View Article: PubMed Central - PubMed

Affiliation: Institute of Biomaterials and Biomedical Engineering, University of Toronto, Toronto, Ontario, Canada.

ABSTRACT

Background: Human embryonic stem cells (hESC) should enable novel insights into early human development and provide a renewable source of cells for regenerative medicine. However, because the three-dimensional hESC aggregates [embryoid bodies (hEB)] typically employed to reveal hESC developmental potential are heterogeneous and exhibit disorganized differentiation, progress in hESC technology development has been hindered.

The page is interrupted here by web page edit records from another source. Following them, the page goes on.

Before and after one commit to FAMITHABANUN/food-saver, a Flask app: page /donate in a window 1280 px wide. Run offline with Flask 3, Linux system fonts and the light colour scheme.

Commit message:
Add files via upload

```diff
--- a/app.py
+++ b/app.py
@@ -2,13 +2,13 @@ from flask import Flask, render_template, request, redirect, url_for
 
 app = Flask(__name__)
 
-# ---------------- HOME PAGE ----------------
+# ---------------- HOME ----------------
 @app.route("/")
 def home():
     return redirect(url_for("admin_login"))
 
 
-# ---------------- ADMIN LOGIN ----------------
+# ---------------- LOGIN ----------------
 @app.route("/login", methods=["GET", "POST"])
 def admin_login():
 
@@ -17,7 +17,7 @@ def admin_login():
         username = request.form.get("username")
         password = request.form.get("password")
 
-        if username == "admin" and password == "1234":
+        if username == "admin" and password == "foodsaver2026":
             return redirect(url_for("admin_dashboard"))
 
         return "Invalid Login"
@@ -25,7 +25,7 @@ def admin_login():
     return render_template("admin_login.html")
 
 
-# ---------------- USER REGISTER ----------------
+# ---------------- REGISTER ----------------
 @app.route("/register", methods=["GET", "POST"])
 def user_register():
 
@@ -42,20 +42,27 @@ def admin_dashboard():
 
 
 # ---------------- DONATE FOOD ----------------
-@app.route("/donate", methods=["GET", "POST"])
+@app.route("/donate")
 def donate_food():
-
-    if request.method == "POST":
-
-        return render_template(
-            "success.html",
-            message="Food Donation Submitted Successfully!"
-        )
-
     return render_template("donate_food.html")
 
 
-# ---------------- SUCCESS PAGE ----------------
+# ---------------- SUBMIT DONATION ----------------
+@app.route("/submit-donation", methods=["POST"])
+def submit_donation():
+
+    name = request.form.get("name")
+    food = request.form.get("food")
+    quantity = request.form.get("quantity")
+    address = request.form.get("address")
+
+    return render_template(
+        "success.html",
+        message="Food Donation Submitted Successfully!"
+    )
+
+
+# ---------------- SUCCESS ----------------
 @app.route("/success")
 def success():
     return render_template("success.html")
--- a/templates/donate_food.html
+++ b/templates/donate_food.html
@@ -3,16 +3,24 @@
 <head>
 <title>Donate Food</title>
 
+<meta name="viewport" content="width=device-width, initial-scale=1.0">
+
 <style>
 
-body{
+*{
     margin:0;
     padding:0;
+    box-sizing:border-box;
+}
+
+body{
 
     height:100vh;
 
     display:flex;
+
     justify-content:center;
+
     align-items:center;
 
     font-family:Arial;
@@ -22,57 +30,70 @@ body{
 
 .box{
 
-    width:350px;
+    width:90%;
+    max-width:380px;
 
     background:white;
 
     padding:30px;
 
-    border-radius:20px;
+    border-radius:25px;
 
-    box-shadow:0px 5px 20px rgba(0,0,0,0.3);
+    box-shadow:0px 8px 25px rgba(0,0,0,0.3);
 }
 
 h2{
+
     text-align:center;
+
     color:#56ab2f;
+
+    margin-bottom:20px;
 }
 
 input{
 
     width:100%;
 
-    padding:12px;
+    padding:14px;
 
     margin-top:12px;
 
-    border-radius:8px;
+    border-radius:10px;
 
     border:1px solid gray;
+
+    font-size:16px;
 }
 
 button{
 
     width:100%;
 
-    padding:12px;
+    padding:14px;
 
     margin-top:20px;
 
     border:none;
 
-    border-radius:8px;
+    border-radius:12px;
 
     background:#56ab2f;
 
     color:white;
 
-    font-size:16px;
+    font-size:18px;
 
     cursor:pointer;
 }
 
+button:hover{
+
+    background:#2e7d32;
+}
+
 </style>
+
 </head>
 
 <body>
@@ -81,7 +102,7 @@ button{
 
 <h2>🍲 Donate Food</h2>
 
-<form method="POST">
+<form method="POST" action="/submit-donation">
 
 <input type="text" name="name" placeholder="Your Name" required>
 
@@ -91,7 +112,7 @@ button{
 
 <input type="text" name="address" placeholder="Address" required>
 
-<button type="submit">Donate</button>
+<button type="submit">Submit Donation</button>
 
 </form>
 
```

Methodology/principal findings: Using a centrifugal forced-aggregation strategy in combination with a novel centrifugal-extraction approach as a foundation, we demonstrated that hESC input composition and inductive environment could be manipulated to form large numbers of well-defined aggregates exhibiting multi-lineage differentiation and substantially improved self-organization from single-cell suspensions. These aggregates exhibited coordinated bi-domain structures including contiguous regions of extraembryonic endoderm- and epiblast-like tissue. A silicon wafer-based microfabrication technology was used to generate surfaces that permit the production of hundreds to thousands of hEB per cm(2).

Conclusions/significance: The mechanisms of early human embryogenesis are poorly understood. We report an ultra high throughput (UHTP) approach for generating spatially and temporally synchronised hEB. Aggregates generated in this manner exhibited aspects of peri-implantation tissue-level morphogenesis. These results should advance fundamental studies into early human developmental processes, enable high-throughput screening strategies to identify conditions that specify hESC-derived cells and tissues, and accelerate the pre-clinical evaluation of hESC-derived cells.

Show MeSH